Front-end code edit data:
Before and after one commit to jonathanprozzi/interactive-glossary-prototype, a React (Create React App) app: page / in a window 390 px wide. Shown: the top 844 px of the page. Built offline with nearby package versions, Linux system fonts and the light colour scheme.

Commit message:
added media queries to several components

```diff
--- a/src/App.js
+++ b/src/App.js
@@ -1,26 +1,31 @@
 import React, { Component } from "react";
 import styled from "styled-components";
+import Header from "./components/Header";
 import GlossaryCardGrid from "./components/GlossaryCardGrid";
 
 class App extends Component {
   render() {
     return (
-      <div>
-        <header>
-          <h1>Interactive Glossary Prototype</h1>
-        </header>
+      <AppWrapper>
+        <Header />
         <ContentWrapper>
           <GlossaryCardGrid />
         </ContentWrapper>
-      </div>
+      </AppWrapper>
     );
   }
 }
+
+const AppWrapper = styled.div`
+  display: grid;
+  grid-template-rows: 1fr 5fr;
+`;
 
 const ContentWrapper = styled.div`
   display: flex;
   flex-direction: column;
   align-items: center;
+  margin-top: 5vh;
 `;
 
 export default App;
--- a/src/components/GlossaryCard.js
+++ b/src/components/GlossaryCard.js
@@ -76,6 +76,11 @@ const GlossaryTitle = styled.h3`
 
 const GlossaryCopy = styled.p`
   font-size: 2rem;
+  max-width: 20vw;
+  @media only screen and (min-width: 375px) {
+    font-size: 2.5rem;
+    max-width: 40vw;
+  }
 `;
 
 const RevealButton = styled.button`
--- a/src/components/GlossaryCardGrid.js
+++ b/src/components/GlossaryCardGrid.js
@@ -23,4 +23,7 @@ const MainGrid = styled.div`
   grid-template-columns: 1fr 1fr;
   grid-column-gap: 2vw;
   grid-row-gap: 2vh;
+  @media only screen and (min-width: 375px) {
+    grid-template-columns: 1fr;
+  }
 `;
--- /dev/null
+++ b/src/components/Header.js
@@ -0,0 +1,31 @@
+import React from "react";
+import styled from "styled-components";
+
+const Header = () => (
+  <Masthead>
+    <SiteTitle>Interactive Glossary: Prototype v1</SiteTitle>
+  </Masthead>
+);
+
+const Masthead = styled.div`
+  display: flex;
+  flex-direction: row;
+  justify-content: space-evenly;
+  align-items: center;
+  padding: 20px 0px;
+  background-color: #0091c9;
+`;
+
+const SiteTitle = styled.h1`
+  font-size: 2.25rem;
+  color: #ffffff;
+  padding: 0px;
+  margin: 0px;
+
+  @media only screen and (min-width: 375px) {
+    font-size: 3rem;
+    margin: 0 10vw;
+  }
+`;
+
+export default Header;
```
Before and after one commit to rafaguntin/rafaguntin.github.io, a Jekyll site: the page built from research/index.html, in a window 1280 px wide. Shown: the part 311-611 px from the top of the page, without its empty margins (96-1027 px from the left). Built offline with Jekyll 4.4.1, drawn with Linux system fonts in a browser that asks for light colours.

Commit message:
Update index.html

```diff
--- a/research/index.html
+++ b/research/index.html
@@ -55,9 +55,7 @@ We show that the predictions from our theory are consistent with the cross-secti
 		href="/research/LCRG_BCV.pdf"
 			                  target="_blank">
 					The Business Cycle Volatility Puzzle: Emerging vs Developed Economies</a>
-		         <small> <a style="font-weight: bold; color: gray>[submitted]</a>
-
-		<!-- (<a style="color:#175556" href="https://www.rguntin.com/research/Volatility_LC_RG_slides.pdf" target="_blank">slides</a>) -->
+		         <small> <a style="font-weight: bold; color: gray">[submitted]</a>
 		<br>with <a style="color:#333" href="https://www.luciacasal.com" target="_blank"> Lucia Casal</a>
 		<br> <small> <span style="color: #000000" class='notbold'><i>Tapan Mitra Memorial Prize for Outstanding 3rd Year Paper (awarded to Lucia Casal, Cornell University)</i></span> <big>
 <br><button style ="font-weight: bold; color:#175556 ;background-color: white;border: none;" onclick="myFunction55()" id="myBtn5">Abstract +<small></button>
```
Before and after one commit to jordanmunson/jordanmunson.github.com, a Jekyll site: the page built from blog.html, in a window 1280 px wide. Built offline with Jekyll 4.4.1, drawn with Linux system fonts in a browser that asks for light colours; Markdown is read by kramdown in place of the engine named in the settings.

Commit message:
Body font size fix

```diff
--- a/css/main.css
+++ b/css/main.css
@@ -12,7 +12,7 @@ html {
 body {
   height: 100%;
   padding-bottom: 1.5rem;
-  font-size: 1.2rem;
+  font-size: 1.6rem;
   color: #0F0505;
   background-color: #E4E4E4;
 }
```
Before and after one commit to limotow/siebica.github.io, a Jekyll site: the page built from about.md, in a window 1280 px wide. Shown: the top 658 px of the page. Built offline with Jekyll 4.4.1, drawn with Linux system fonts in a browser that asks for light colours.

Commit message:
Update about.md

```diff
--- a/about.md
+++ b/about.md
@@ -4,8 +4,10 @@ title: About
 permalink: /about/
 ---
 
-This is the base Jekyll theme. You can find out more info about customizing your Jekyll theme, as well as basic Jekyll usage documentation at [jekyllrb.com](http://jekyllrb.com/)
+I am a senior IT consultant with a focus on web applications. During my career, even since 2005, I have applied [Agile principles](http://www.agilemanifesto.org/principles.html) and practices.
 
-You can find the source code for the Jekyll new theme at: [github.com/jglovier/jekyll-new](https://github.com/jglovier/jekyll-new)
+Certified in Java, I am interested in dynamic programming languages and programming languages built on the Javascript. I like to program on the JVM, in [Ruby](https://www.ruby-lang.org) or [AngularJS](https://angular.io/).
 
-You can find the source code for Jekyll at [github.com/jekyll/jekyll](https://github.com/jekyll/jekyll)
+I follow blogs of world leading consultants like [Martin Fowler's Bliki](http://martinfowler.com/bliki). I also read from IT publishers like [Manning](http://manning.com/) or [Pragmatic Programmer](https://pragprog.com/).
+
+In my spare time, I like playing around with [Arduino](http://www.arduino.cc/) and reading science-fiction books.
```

▸ **Action item**: For the entries above, say how many lines contain the word "padding", giving the number alone.

▸ **Result of the exercise**: 3